[Source records]
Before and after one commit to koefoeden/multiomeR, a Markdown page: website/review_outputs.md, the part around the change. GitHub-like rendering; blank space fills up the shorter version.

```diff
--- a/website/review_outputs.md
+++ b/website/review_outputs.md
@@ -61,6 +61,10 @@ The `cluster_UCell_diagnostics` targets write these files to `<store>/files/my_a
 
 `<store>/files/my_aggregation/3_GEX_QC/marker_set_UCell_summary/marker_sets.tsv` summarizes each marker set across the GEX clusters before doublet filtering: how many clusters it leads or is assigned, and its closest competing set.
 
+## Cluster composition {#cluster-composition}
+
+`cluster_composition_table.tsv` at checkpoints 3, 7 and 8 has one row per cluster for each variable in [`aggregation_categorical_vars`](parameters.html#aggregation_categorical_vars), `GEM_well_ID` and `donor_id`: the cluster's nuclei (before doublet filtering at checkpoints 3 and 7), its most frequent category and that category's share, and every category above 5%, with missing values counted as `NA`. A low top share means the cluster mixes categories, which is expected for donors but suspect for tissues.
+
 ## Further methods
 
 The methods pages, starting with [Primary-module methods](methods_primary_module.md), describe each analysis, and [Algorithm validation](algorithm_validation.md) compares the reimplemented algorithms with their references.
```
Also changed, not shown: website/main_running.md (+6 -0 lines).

What you will do ::
Lines holding "methods": copy each one from the records above.

Completed exercise ::
 ## Further methods
 The methods pages, starting with [Primary-module methods](methods_primary_module.md), describe each analysis, and [Algorithm validation](algorithm_validation.md) compares the reimplemented algorithms with their references.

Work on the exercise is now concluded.